At that point, though, the Bulldogs appeared to decide that three goals was not a satisfactory margin of victory. Nor was four, or five, or 10. Yale finished the contest with eight consecutive goals — more than the Golden Bears scored in the entire game — to take a 17–6 victory.
“We were especially effective offensively against Cal due to our ability to capitalize on fast break opportunities,” McMullan said. “Both our attackers and our midfielders contributed goals and assists, and this forced Cal to worry about all seven offensive players on the field rather than concentrating their efforts on one or two players.”
Daniggelis and DeVito contributed four goals each in the win, often assisting each other as the leaders of Yale’s attack. DeVito netted all four shots that she fired towards Cal goalie Helen Hansen.
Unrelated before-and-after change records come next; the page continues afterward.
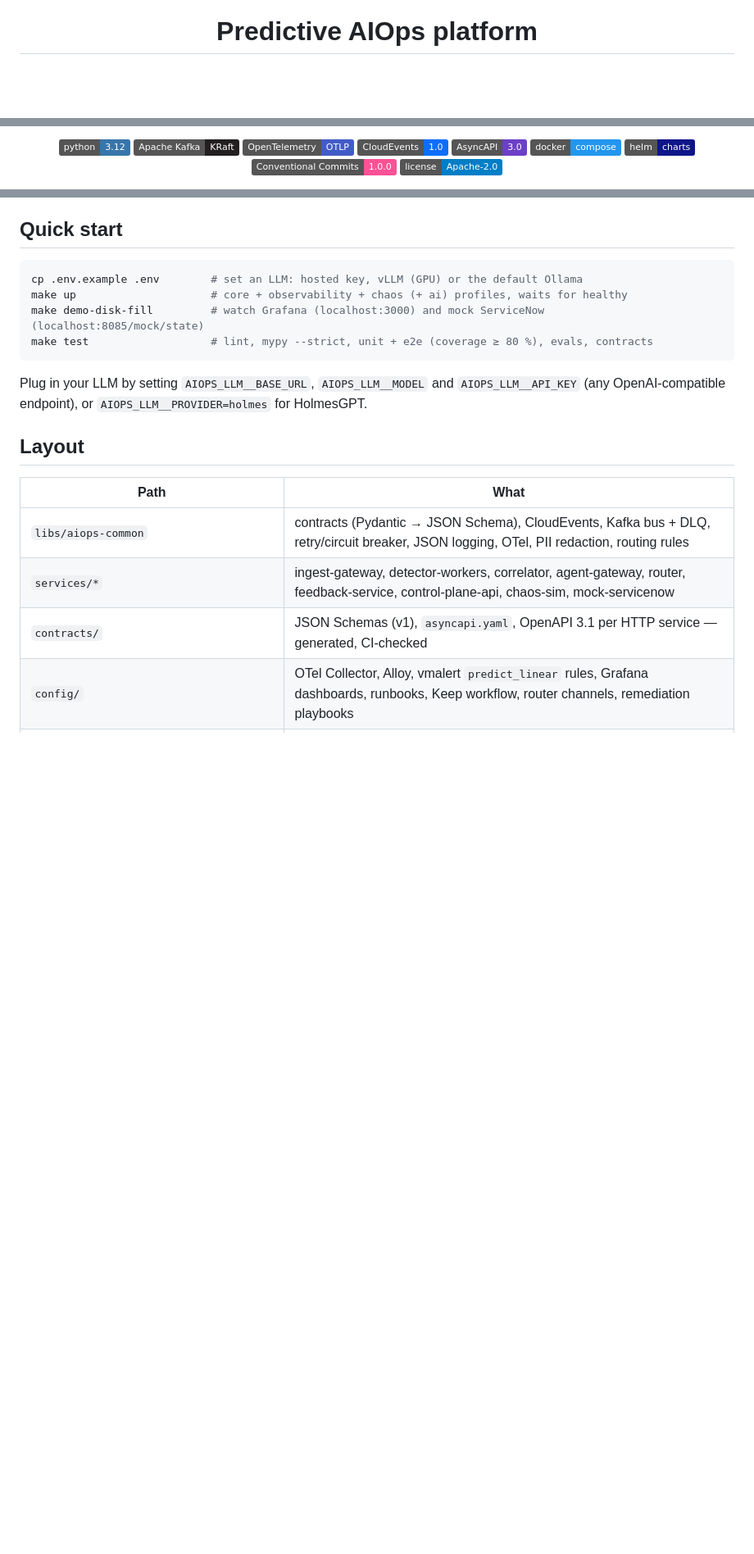
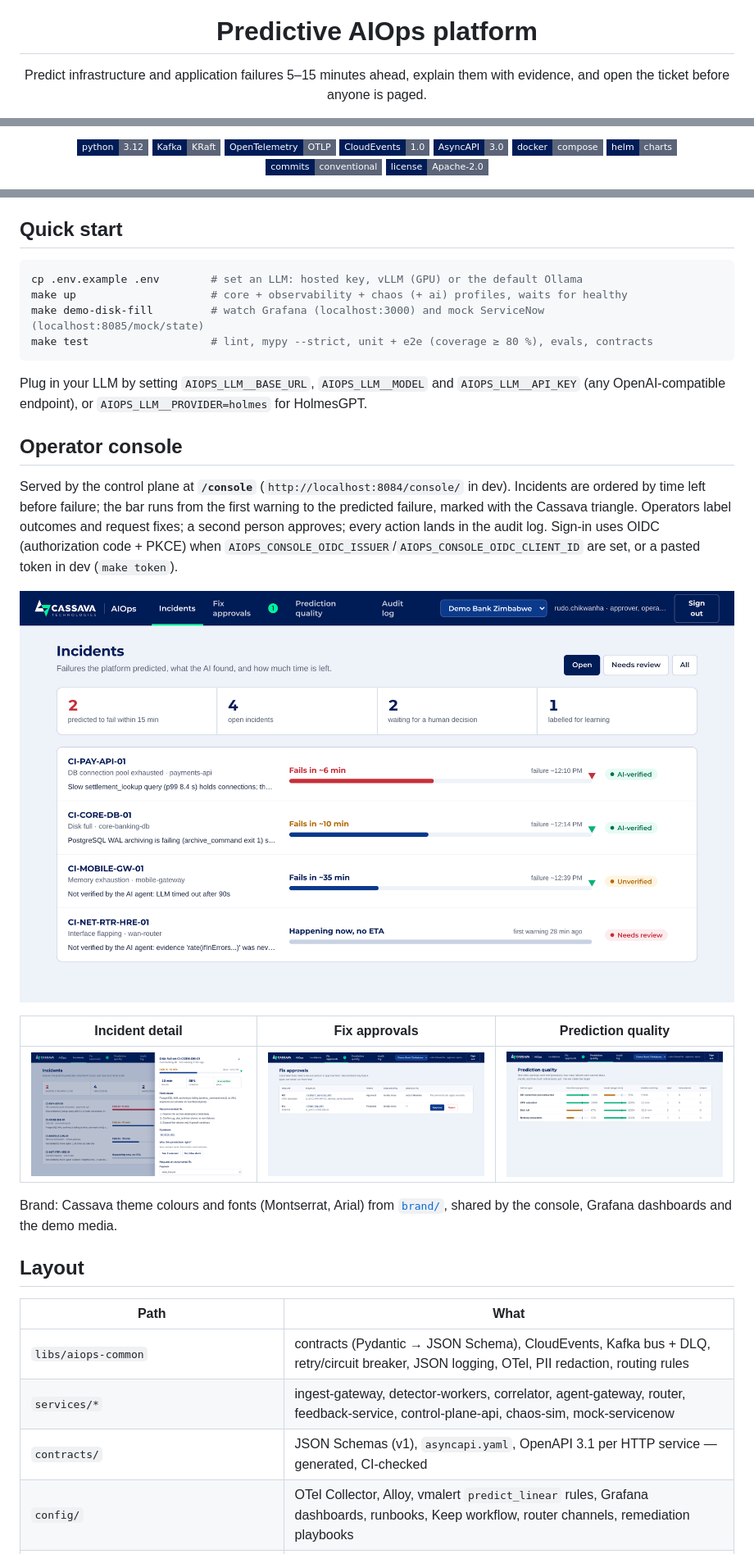
Before and after one commit to PG-rUNTIME/AIOPS, a Markdown page: README.md, 3 parts joined by grey strips. Shown at 82% size. Rendered like a GitHub page; pictures changed too: docs/media/console-approvals.png (added), docs/media/console-incident-detail.png (added), docs/media/console-incidents.png (added); badges without logos; blank space fills up the shorter version.

```diff
--- a/README.md
+++ b/README.md
@@ -2,3 +9,4 @@
 <h1 align="center">Predictive AIOps platform</h1>
+<p align="center">Predict infrastructure and application failures 5–15 minutes ahead, explain them with evidence, and open the ticket before anyone is paged.</p>
 
 <p align="center">
@@ -12,14 +20,14 @@
 </p>
 <p align="center">
-  <img alt="Python" src="https://img.shields.io/badge/python-3.12-3776AB?logo=python&logoColor=white">
-  <img alt="Kafka" src="https://img.shields.io/badge/Apache%20Kafka-KRaft-231F20?logo=apachekafka&logoColor=white">
-  <img alt="OpenTelemetry" src="https://img.shields.io/badge/OpenTelemetry-OTLP-425CC7?logo=opentelemetry&logoColor=white">
-  <img alt="CloudEvents" src="https://img.shields.io/badge/CloudEvents-1.0-0d6efd">
-  <img alt="AsyncAPI" src="https://img.shields.io/badge/AsyncAPI-3.0-6c3fc8">
-  <img alt="Docker" src="https://img.shields.io/badge/docker-compose-2496ED?logo=docker&logoColor=white">
-  <img alt="Helm" src="https://img.shields.io/badge/helm-charts-0F1689?logo=helm&logoColor=white">
-  <a href="https://www.conventionalcommits.org"><img alt="Conventional Commits" src="https://img.shields.io/badge/Conventional%20Commits-1.0.0-FE5196?logo=conventionalcommits&logoColor=white"></a>
-  <a href="LICENSE"><img alt="License" src="https://img.shields.io/badge/license-Apache--2.0-blue"></a>
+  <img alt="Python" src="https://img.shields.io/badge/python-3.12-5B6478?style=flat-square&labelColor=001C57&logo=python&logoColor=white">
+  <img alt="Kafka" src="https://img.shields.io/badge/Kafka-KRaft-5B6478?style=flat-square&labelColor=001C57&logo=apachekafka&logoColor=white">
+  <img alt="OpenTelemetry" src="https://img.shields.io/badge/OpenTelemetry-OTLP-5B6478?style=flat-square&labelColor=001C57&logo=opentelemetry&logoColor=white">
+  <img alt="CloudEvents" src="https://img.shields.io/badge/CloudEvents-1.0-5B6478?style=flat-square&labelColor=001C57">
+  <img alt="AsyncAPI" src="https://img.shields.io/badge/AsyncAPI-3.0-5B6478?style=flat-square&labelColor=001C57">
+  <img alt="Docker" src="https://img.shields.io/badge/docker-compose-5B6478?style=flat-square&labelColor=001C57&logo=docker&logoColor=white">
+  <img alt="Helm" src="https://img.shields.io/badge/helm-charts-5B6478?style=flat-square&labelColor=001C57&logo=helm&logoColor=white">
+  <a href="https://www.conventionalcommits.org"><img alt="Conventional Commits" src="https://img.shields.io/badge/commits-conventional-5B6478?style=flat-square&labelColor=001C57"></a>
+  <a href="LICENSE"><img alt="License" src="https://img.shields.io/badge/license-Apache--2.0-5B6478?style=flat-square&labelColor=001C57"></a>
 </p>
 
 <p align="center">
@@ -45,6 +53,23 @@ make test                   # lint, mypy --strict, unit + e2e (coverage ≥ 80 %
 Plug in your LLM by setting `AIOPS_LLM__BASE_URL`, `AIOPS_LLM__MODEL` and `AIOPS_LLM__API_KEY`
 (any OpenAI-compatible endpoint), or `AIOPS_LLM__PROVIDER=holmes` for HolmesGPT.
 
+## Operator console
+
+Served by the control plane at **`/console`** (`http://localhost:8084/console/` in dev). Incidents are
+ordered by time left before failure; the bar runs from the first warning to the predicted failure,
+marked with the Cassava triangle. Operators label outcomes and request fixes; a second person
+approves; every action lands in the audit log. Sign-in uses OIDC (authorization code + PKCE) when
+`AIOPS_CONSOLE_OIDC_ISSUER`/`AIOPS_CONSOLE_OIDC_CLIENT_ID` are set, or a pasted token in dev (`make token`).
+
+<p align="center"><img src="docs/media/console-incidents.png" alt="Incidents view: four open predictions sorted by time left, with runway bars and AI-verified, unverified and needs-review states" width="880"></p>
+
+| Incident detail | Fix approvals | Prediction quality |
+|---|---|---|
+| <img src="docs/media/console-incident-detail.png" alt="Incident drawer with root cause, recommended fix, runbook, outcome labelling and fix request" width="290"> | <img src="docs/media/console-approvals.png" alt="Fix approvals with four-eyes approve, reject and run actions" width="290"> | <img src="docs/media/console-quality.png" alt="Precision, recall and median warning time per failure type against targets" width="290"> |
+
+Brand: Cassava theme colours and fonts (Montserrat, Arial) from [`brand/`](brand/README.md), shared by the
+console, Grafana dashboards and the demo media.
+
 ## Layout
 
 | Path | What |
```
Also changed, not shown: other parts of README.md (+18 -10 lines), docs/adr/0014-operator-console-and-brand.md (added, +25 -0 lines), docs/architecture.md (+2 -1 lines), 4 other files.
While Cal committed five yellow card penalties in the game, leading to two man-up goals for Yale, the Bulldogs did not commit one until there were 12 seconds left in the contest.
The Golden Bears returned to warm Berkeley, Cali. following the game, but the Bulldogs reported back to Reese Stadium on Sunday to play Lehigh in the same rainy weather they had seen two days before.
Daniggelis opened up scoring again with a goal one minute into the game. She then proceeded to score four more consecutive goals for Yale, with one Lehigh goal between them. With eight minutes remaining in the first half, Yale boasted a 5–1 lead with all scoring thanks to Daniggelis.
Unlike Cal, however, Lehigh had the ability to recover from the deficit. The Eli lead was quickly shrunk from four to one as the Mountain Hawks scored three goals in five minutes. DeVito and Doherty were able to tack on insurance in the final minutes of the first half, and the teams headed to the locker room with Yale up 7–4.
The Bulldogs only managed to score a single goal in the second half on a free position shot by Daniggelis. But they held the Mountain Hawks to three in the half, just enough to preserve a one-goal lead.
Yale gained possession on a save by McMullan with five minutes left in regulation and passed the ball around for almost the entire time to prevent Lehigh from having a chance to score.
The clock ran out as Doherty fired a shot off the post, the only shot in the last five minutes, and Yale finished with the 8–7 victory.
“Against Cal, our attack worked well as a unit and executed our plays extremely well,” Mullins said. “Against Lehigh, we succeed in limiting our turnovers, which was a major focus for the weekend.”
The Bulldogs return to conference play on Saturday when they play at Princeton.